Association of smoking and endodontic variables in hypertensive patients
Ajmal Mir, Shahid Ali Wani, Mehnaz Rajab
Introduction: The aim of this study was to investigate the relationship between smoking and the prevalence of apical periodontitis and root canal treatment in hypertensive patients. Methods: In a cross-sectional study, the records of 100 hypertensive patients, 50 smokers and 50 nonsmokers, were examined. Periapical status of all teeth was assessed by using the periapical index score.
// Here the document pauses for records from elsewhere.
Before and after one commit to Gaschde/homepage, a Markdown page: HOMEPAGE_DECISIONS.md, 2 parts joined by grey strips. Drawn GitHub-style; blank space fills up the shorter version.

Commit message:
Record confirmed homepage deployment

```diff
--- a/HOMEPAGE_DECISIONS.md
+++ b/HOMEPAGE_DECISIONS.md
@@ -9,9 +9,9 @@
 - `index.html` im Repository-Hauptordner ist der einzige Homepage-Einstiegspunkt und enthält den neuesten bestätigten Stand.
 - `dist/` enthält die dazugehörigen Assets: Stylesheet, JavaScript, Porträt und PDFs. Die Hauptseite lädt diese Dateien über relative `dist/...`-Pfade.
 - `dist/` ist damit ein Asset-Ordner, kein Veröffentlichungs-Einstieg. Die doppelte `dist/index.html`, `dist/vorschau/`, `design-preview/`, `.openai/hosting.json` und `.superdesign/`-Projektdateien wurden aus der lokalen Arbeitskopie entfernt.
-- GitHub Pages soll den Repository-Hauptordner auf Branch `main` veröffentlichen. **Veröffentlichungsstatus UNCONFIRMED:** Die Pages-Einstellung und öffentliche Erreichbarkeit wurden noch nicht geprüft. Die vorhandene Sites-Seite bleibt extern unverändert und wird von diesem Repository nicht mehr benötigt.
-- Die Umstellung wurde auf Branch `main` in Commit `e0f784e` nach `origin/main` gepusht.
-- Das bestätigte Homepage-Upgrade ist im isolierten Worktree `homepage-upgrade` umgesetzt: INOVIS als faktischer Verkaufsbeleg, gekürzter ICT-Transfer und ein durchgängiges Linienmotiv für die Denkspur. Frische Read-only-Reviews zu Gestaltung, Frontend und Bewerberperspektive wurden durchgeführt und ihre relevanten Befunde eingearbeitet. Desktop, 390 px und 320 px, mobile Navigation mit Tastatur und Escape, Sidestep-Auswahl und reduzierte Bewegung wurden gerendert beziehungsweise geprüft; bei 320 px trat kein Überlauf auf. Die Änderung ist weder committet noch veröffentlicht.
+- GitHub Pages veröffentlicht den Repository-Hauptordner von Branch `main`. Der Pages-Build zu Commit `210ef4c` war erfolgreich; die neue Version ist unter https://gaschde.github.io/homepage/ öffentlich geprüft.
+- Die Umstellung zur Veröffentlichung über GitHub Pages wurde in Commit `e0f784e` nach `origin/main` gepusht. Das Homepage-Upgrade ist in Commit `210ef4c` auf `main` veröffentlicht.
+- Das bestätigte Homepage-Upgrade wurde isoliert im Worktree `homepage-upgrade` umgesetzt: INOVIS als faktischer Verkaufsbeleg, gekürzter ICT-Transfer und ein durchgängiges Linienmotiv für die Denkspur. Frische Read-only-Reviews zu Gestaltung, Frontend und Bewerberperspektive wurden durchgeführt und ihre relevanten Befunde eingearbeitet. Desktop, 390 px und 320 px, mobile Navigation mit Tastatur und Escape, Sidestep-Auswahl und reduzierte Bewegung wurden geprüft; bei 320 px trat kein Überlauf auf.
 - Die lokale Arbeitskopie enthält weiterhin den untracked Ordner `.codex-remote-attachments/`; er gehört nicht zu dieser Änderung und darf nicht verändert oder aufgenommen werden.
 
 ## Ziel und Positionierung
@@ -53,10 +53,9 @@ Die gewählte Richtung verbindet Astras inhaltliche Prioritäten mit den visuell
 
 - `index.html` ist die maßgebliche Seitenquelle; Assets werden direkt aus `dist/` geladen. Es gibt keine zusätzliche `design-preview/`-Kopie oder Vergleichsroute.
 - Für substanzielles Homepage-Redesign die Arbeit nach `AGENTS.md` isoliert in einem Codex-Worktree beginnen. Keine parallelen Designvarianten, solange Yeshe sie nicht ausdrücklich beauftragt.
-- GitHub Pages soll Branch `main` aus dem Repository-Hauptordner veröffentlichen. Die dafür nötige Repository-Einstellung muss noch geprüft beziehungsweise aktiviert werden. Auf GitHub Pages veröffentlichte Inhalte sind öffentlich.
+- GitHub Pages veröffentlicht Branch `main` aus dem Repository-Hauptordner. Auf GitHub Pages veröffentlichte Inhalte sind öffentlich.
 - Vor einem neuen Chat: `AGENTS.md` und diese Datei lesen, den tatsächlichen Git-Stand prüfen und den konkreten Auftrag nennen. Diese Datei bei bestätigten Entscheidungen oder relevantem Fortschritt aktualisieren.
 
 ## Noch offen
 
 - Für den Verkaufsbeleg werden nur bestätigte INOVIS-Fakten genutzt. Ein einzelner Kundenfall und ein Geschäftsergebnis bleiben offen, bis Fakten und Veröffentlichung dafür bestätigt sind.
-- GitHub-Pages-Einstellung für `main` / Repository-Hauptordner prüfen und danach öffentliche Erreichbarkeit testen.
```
Results: Apical periodontitis in 1 or more teeth was found in 92% of smoker patients and in 44% of nonsmoker subjects (P =.000; odds ratio [OR], 16.8; 95% confidence interval [CI], 4.6–61.3). One or more root-filled teeth were found in 58% and 20% of smoker and nonsmoker subjects, respectively (P <.01; OR, 5.5; 95% CI, 2.3–13.5). Among smoker hypertensive patients, 6% of the teeth had apical periodontitis, whereas in the nonsmoker subjects, 2% of teeth were affected (P <.01; OR, 3.3; 95% CI, 2.0–5.4). The percentage of root-filled teeth in the smoker and nonsmoker groups was 3.6% and 1.2%, respectively (P <.01; OR, 2.9; 95% CI, 1.6–5.5). Conclusions: The prevalence of apical periodontitis and root canal treatment was significantly higher in smoker hypertensive patients compared with nonsmoker subjects.